Do you feel successful in your career? Despite disruptions in 2020, according to the Manifest's "5 Tips for Professional Success" survey of 501 workers, 86 percent feel professionally successful—that is, "doing interesting, fulfilling work while gradually earning more responsibility and a higher salary." And they identified several strategies that have been instrumental to them furthering their careers.
Networking. This is a familiar method to increase professional success, but it has taken on greater importance in the COVID-19 era. The survey found that last year individuals were most likely to pursue networking to strengthen their professional success. That strategy helps them make valuable connections and develop soft skills that are critical for working with a team. And given social distancing, social media platforms have enabled individuals to connect.
Mentorship. According to the research findings, 15 percent of respondents have participated in a mentorship relationship in the past year. One in five respondents have also mentored a colleague. "Mentorship is a two-way street that benefits mentors as well as mentees," the report states. "Being or having a mentor helps professionals succeed."
Increased responsibilities. Similar to mentoring, in 2020, the same percentage of respondents sought additional job responsibilities. While some workers may be reluctant to take on new projects, believing that makes them seem discontent, "Experts say asking for new responsibilities demonstrates that an employee has professional direction, wants to expand their skill set, and is opening to contributing more to their company."

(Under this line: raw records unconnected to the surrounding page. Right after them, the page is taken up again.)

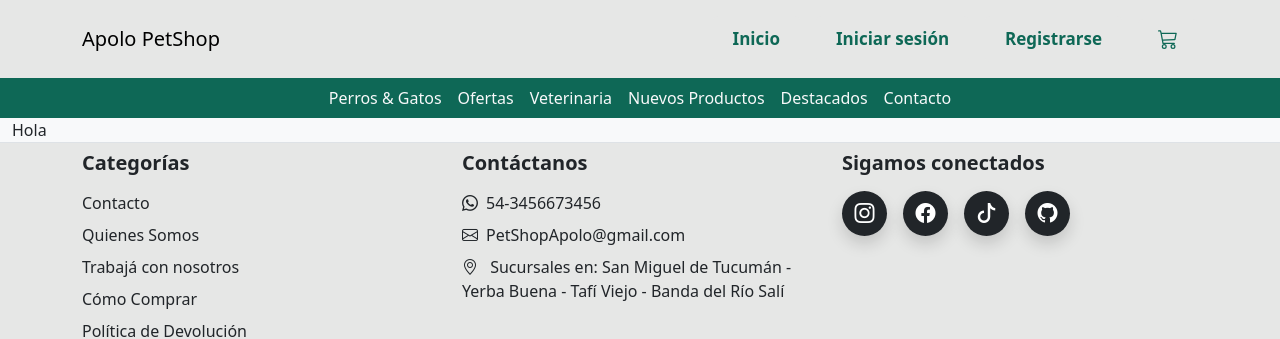
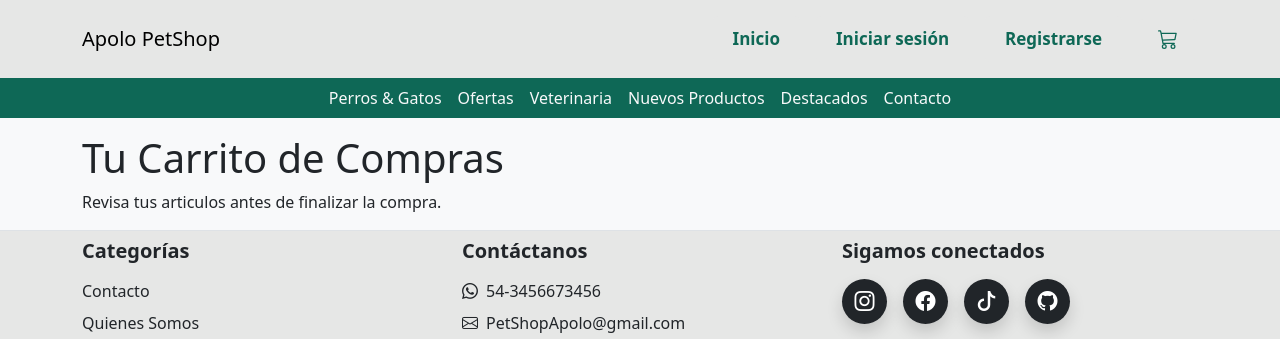
Before and after one commit to Maxii34/PetShop-v2-React, a React (Vite) app: page /carrito in a window 1280 px wide. Shown: the top 339 px of the page. Built offline with nearby package versions, Linux system fonts and the light colour scheme.

Commit message:
Se agrego contenido a la pagina del carrito.

```diff
--- a/src/App.jsx
+++ b/src/App.jsx
@@ -111,7 +111,7 @@ function App() {
       <Canvas handleClose3={handleClose3} show3={show3} />
       <CarritoModal handleCloseCarrito={handleCloseCarrito} showCarrito={showCarrito} />
       <Register handleClose2={handleClose2} show2={show2} />
-      <main className="container-fluid">
+      <main className="">
         <Routes>
           <Route path="/" element={<Inicio productos={productos} />} />
           <Route path="detalle" element={<DetalleProductos />} />
--- a/src/Components/Pages/CarritoPagos.jsx
+++ b/src/Components/Pages/CarritoPagos.jsx
@@ -1,8 +1,21 @@
+import { Container } from "react-bootstrap";
+
 
 export const CarritoPagos = () => {
     return (
+        <>
+        <Container>
+        <div className=" my-3">
+            <h1 className="">Tu Carrito de Compras</h1>
         <div>
-            Hola
         </div>
+        <span>Revisa tus articulos antes de finalizar la compra.</span>
+        </div>
+
+        <div>
+
+        </div>
+        </Container>
+        </>
     );
 };
--- a/src/Components/Pages/Inicio.jsx
+++ b/src/Components/Pages/Inicio.jsx
@@ -5,7 +5,7 @@ export function Inicio({productos, productosOferta }) {
     return (
         <section>
             <CarouselComponente />
-            <div>
+            <div className=" container-fluid mt-5">
                 <ContainerGrid  productos={productos} />
                 <ContenedorCards productosOferta={productosOferta}/>
             </div>
```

Career coaching. "For employees who want to pursue the highest level of professional performance, hiring a career coach can be a worthy investment," the report states. Different from a mentor, a career coach is a paid professional who helps individuals plan for their overall career success. Yet, only 4 percent of respondents reported having met with a career coach last year. Still, experts anticipate that number will increase as professionals better understand the benefits of this resource.
Salary increase. Negotiating a higher salary was two times more popular than hiring a career coach in 2020, although only one in 10 workers employed that strategy. Fear of conflict may be the reason, according to the report. But those who can articulate why they deserve the increase are more likely to be successful, the report notes.
Despite uncertainties and disruption in the world, professionals do not have to remain stagnant or unhappy. They can tap strategies to bolster their professional success.